EXERCISE:
Here, the job is to give back every entry below unchanged, omitting pictures.

━━━━━━━━━━━━━━━━━━━━━━━━━━━━━━

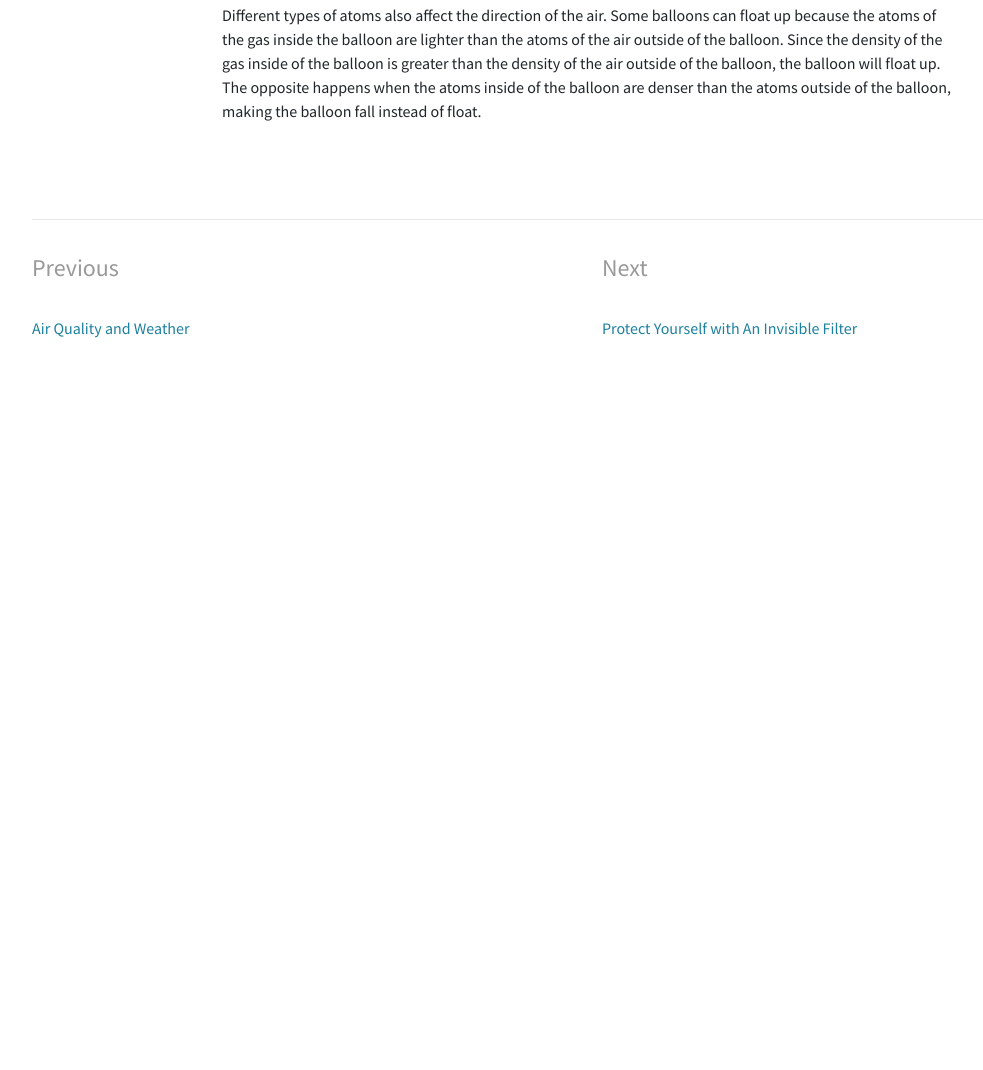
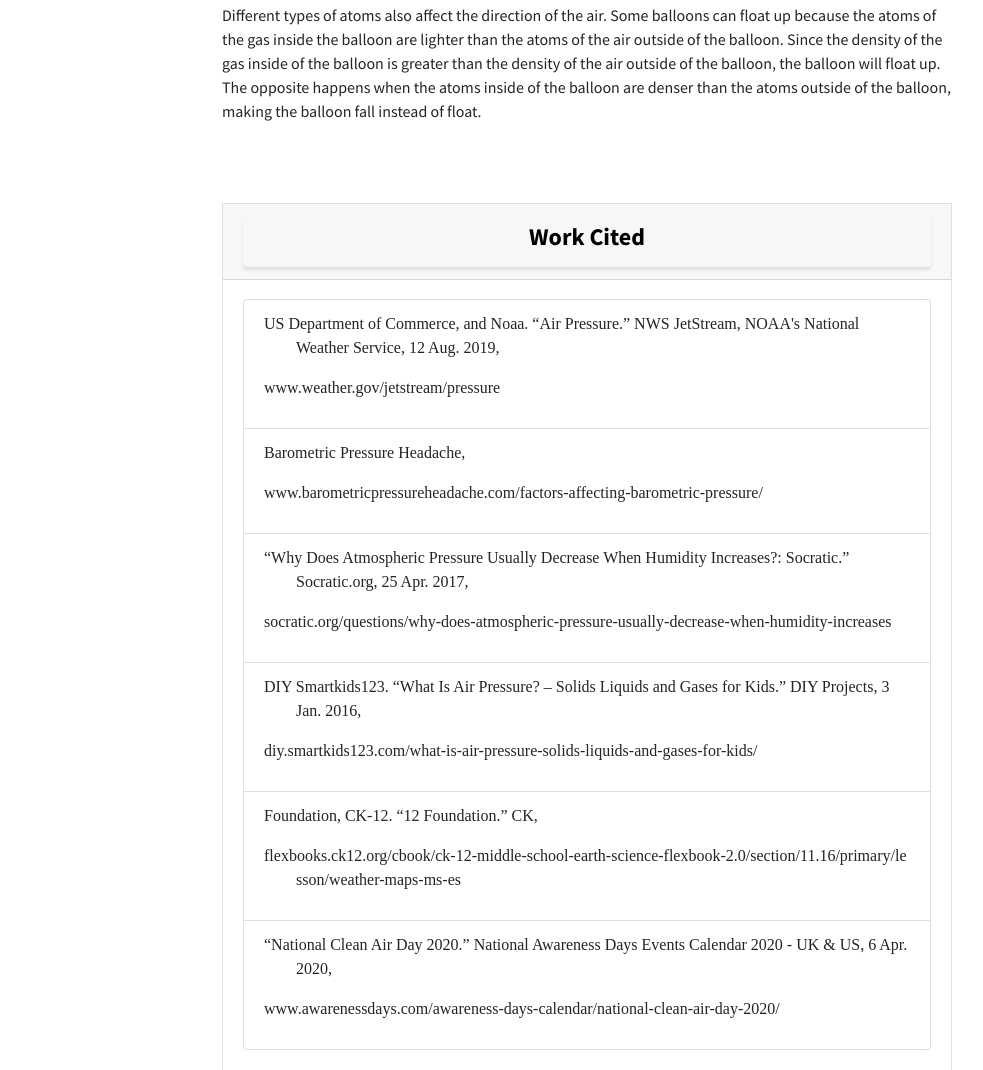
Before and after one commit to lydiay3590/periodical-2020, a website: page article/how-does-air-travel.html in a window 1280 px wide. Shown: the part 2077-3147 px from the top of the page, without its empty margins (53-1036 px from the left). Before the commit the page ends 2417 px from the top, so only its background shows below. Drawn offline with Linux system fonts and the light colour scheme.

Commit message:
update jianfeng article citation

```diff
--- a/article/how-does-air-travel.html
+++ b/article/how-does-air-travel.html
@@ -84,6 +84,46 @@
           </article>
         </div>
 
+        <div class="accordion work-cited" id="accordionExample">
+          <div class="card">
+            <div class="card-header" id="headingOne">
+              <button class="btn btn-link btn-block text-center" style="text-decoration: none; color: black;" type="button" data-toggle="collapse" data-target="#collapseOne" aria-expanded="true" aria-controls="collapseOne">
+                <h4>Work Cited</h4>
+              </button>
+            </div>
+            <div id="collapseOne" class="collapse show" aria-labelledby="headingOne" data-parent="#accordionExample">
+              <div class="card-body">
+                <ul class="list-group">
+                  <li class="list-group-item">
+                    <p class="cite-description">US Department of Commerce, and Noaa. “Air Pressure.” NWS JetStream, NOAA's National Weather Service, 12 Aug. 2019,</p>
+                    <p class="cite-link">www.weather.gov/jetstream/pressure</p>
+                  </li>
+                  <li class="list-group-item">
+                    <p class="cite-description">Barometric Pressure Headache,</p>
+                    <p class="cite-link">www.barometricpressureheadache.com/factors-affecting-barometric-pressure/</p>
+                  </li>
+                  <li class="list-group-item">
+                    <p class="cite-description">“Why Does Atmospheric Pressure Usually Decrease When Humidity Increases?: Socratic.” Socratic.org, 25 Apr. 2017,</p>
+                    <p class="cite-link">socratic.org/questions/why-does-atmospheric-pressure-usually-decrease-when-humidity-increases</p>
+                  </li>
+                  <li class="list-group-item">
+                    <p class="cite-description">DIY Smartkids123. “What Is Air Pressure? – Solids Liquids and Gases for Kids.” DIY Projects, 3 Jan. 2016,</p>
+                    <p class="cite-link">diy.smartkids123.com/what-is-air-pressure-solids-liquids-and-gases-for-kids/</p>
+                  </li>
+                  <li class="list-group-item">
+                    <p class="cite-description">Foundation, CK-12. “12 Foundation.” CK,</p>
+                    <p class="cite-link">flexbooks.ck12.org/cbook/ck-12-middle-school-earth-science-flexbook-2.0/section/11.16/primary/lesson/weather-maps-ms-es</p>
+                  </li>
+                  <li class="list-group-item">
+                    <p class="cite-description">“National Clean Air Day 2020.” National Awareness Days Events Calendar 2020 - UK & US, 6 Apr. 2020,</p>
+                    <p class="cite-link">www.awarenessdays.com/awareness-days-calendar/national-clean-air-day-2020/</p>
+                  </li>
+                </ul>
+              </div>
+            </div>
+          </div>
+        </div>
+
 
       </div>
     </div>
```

━━━━━━━━━━━━━━━━━━━━━━━━━━━━━━

OUTPUT OF THE EXERCISE:
Before and after one commit to lydiay3590/periodical-2020, a website: page article/how-does-air-travel.html in a window 1280 px wide. Shown: the part 2077-3147 px from the top of the page, without its empty margins (53-1036 px from the left). Before the commit the page ends 2417 px from the top, so only its background shows below. Drawn offline with Linux system fonts and the light colour scheme.

Commit message:
update jianfeng article citation

```diff
--- a/article/how-does-air-travel.html
+++ b/article/how-does-air-travel.html
@@ -84,6 +84,46 @@
           </article>
         </div>
 
+        <div class="accordion work-cited" id="accordionExample">
+          <div class="card">
+            <div class="card-header" id="headingOne">
+              <button class="btn btn-link btn-block text-center" style="text-decoration: none; color: black;" type="button" data-toggle="collapse" data-target="#collapseOne" aria-expanded="true" aria-controls="collapseOne">
+                <h4>Work Cited</h4>
+              </button>
+            </div>
+            <div id="collapseOne" class="collapse show" aria-labelledby="headingOne" data-parent="#accordionExample">
+              <div class="card-body">
+                <ul class="list-group">
+                  <li class="list-group-item">
+                    <p class="cite-description">US Department of Commerce, and Noaa. “Air Pressure.” NWS JetStream, NOAA's National Weather Service, 12 Aug. 2019,</p>
+                    <p class="cite-link">www.weather.gov/jetstream/pressure</p>
+                  </li>
+                  <li class="list-group-item">
+                    <p class="cite-description">Barometric Pressure Headache,</p>
+                    <p class="cite-link">www.barometricpressureheadache.com/factors-affecting-barometric-pressure/</p>
+                  </li>
+                  <li class="list-group-item">
+                    <p class="cite-description">“Why Does Atmospheric Pressure Usually Decrease When Humidity Increases?: Socratic.” Socratic.org, 25 Apr. 2017,</p>
+                    <p class="cite-link">socratic.org/questions/why-does-atmospheric-pressure-usually-decrease-when-humidity-increases</p>
+                  </li>
+                  <li class="list-group-item">
+                    <p class="cite-description">DIY Smartkids123. “What Is Air Pressure? – Solids Liquids and Gases for Kids.” DIY Projects, 3 Jan. 2016,</p>
+                    <p class="cite-link">diy.smartkids123.com/what-is-air-pressure-solids-liquids-and-gases-for-kids/</p>
+                  </li>
+                  <li class="list-group-item">
+                    <p class="cite-description">Foundation, CK-12. “12 Foundation.” CK,</p>
+                    <p class="cite-link">flexbooks.ck12.org/cbook/ck-12-middle-school-earth-science-flexbook-2.0/section/11.16/primary/lesson/weather-maps-ms-es</p>
+                  </li>
+                  <li class="list-group-item">
+                    <p class="cite-description">“National Clean Air Day 2020.” National Awareness Days Events Calendar 2020 - UK & US, 6 Apr. 2020,</p>
+                    <p class="cite-link">www.awarenessdays.com/awareness-days-calendar/national-clean-air-day-2020/</p>
+                  </li>
+                </ul>
+              </div>
+            </div>
+          </div>
+        </div>
+
 
       </div>
     </div>
```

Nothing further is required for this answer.